[[ Given information open ]]
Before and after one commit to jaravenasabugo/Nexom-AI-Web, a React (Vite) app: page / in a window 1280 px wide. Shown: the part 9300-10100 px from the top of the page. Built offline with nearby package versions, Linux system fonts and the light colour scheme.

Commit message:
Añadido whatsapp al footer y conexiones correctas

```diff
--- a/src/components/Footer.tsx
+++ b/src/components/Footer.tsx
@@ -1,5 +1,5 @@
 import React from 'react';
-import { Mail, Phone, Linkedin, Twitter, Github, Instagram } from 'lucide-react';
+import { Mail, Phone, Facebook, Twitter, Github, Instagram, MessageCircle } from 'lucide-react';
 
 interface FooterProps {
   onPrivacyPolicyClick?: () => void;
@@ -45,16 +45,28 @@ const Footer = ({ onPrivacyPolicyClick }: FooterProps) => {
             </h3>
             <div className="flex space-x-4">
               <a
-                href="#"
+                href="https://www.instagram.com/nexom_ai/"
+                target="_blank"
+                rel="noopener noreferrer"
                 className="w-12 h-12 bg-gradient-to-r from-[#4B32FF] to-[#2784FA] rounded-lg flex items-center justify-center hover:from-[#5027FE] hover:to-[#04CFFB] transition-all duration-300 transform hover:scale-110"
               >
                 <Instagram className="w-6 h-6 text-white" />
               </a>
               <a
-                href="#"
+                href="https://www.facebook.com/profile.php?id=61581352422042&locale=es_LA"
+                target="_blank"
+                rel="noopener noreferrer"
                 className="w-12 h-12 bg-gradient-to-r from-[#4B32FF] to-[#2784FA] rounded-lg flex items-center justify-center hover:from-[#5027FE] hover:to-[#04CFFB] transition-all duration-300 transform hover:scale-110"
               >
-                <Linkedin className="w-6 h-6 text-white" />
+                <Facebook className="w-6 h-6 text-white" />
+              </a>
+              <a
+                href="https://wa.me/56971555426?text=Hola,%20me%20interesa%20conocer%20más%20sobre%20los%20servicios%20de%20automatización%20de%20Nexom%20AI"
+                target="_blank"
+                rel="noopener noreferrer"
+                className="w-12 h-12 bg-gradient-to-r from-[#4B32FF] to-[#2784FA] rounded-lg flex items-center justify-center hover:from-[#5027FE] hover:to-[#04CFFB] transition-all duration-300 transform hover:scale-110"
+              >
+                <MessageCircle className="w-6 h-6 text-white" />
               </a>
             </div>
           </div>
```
[[ Given information closed ]]
Looking at the entries above, work out how many lines contain "https", then reply with that number and no other words.

3